• **Records for the exercise**
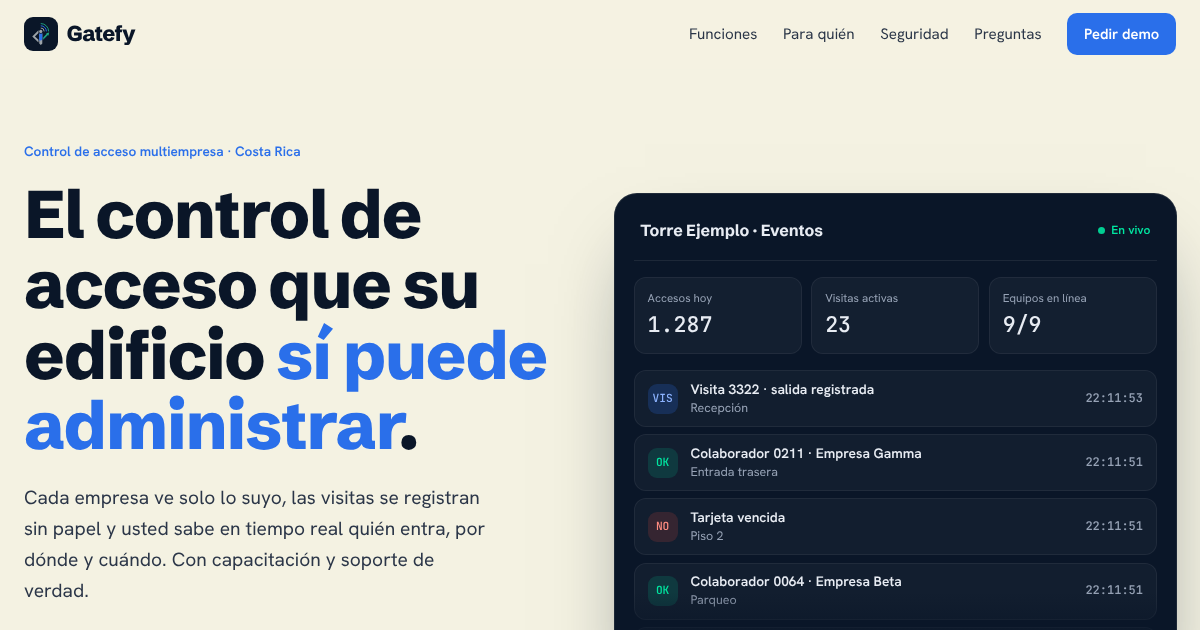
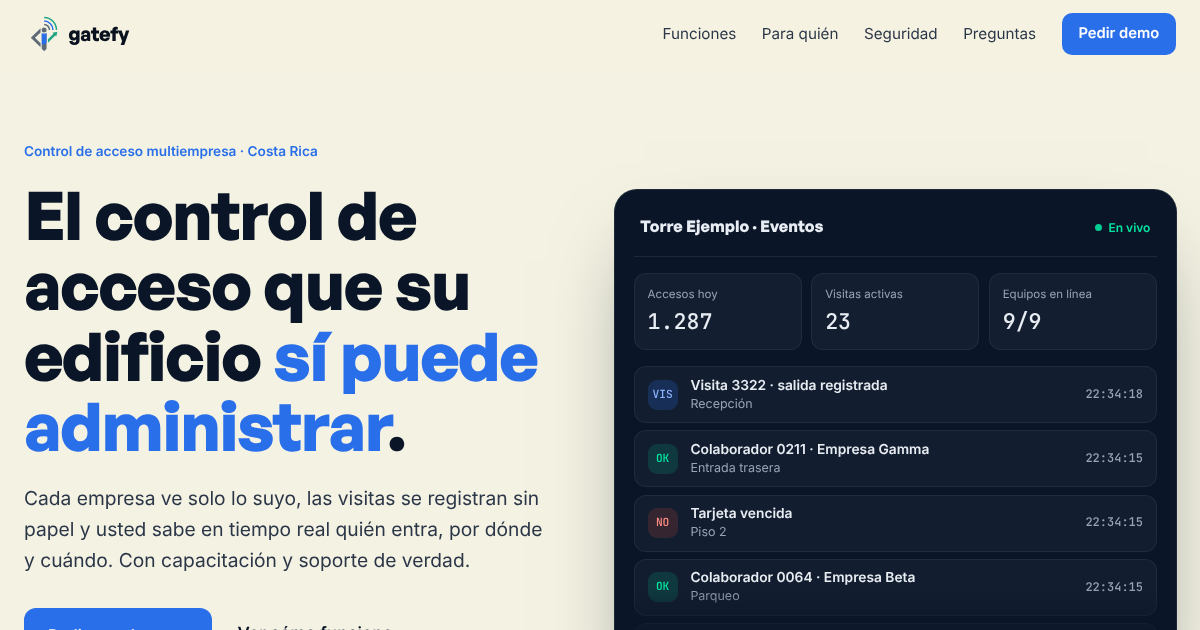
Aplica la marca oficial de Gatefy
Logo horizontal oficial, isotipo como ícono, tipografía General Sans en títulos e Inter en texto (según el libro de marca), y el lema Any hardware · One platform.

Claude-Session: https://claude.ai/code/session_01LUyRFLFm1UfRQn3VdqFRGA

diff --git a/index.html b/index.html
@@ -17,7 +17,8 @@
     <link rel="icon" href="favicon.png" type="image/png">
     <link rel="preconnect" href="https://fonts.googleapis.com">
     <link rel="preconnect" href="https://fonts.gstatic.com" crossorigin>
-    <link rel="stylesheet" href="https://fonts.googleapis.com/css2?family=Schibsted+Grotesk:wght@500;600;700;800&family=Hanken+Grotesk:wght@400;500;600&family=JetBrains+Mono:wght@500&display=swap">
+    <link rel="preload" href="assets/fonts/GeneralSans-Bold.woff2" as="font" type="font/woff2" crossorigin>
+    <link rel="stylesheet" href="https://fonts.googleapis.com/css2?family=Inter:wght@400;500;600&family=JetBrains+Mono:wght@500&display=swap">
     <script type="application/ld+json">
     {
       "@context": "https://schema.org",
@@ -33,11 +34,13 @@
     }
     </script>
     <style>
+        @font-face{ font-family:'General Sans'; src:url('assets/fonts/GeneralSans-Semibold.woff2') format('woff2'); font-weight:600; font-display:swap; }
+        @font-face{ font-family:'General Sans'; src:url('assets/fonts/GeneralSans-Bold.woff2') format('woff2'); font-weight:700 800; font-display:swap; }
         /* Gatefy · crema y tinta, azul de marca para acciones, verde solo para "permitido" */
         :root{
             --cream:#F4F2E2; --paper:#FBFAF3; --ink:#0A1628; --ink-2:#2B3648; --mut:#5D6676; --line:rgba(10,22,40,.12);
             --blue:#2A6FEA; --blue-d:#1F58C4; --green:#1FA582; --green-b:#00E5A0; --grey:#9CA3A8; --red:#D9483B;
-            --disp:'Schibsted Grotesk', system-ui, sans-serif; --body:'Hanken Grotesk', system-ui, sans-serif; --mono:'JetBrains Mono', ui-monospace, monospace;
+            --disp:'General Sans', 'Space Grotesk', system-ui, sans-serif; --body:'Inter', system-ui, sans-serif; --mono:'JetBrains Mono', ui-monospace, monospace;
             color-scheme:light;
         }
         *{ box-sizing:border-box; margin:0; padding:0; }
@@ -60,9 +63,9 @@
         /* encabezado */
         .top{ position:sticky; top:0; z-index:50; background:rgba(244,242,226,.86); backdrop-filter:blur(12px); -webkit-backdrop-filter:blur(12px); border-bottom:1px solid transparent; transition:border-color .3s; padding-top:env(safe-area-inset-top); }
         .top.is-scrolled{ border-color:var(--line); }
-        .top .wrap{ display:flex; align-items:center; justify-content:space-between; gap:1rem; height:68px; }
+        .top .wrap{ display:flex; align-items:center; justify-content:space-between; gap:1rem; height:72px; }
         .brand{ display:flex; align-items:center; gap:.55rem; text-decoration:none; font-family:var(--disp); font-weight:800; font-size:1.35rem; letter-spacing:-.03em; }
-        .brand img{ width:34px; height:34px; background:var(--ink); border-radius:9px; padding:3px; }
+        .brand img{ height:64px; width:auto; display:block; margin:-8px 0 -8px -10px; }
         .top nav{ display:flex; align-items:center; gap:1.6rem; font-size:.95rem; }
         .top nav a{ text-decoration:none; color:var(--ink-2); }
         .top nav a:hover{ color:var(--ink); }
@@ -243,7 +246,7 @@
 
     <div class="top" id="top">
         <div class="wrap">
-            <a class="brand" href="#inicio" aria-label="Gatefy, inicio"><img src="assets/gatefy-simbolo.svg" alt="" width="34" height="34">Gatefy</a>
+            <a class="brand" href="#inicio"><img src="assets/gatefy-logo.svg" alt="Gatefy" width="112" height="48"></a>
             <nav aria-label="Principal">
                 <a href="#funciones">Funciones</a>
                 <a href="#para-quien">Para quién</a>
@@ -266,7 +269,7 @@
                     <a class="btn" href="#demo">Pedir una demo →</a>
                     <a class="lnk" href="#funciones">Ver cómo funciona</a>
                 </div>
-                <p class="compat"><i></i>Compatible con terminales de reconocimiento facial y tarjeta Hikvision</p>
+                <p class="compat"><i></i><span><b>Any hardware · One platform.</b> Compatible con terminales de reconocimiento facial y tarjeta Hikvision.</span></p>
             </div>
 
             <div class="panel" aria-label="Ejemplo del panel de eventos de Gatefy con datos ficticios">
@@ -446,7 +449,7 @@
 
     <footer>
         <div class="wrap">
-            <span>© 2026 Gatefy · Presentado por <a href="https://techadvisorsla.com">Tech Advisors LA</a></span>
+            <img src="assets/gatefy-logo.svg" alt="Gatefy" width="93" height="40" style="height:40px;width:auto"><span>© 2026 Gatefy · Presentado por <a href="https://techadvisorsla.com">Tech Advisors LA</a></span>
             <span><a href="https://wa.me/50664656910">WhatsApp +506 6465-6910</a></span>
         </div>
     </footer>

• **Work request**
Lines in the data above may contain the word "class"; count them and give only the number.

• **Solution to this task**
10